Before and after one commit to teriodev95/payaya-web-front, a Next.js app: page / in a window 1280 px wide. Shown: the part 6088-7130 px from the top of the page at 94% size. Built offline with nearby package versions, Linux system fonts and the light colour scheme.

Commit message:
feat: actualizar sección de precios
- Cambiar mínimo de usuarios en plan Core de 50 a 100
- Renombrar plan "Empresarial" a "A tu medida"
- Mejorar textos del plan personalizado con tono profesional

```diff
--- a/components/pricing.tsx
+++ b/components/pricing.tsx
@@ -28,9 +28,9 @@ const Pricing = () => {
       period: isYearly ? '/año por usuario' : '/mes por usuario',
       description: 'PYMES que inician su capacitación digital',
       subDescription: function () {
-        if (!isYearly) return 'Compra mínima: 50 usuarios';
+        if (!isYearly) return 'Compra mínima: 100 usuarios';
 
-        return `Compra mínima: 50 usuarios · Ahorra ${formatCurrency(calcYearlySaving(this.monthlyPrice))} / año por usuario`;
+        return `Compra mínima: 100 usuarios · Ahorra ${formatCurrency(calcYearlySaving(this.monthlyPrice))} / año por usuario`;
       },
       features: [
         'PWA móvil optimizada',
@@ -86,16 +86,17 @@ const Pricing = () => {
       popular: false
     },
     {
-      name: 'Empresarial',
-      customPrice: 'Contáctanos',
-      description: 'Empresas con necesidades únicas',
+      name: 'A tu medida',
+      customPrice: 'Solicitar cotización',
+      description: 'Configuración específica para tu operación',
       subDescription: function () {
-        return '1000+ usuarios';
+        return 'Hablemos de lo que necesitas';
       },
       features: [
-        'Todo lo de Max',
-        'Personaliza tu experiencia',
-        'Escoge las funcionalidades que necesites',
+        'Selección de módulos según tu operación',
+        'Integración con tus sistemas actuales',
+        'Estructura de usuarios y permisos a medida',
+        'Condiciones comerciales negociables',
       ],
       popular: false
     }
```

------------

WORK TO BE COMPLETED: Scan the lines above for the word "mínima", then copy each line that has it.

RESPONSE BOX:
-        if (!isYearly) return 'Compra mínima: 50 usuarios';
+        if (!isYearly) return 'Compra mínima: 100 usuarios';
-        return `Compra mínima: 50 usuarios · Ahorra ${formatCurrency(calcYearlySaving(this.monthlyPrice))} / año por usuario`;
+        return `Compra mínima: 100 usuarios · Ahorra ${formatCurrency(calcYearlySaving(this.monthlyPrice))} / año por usuario`;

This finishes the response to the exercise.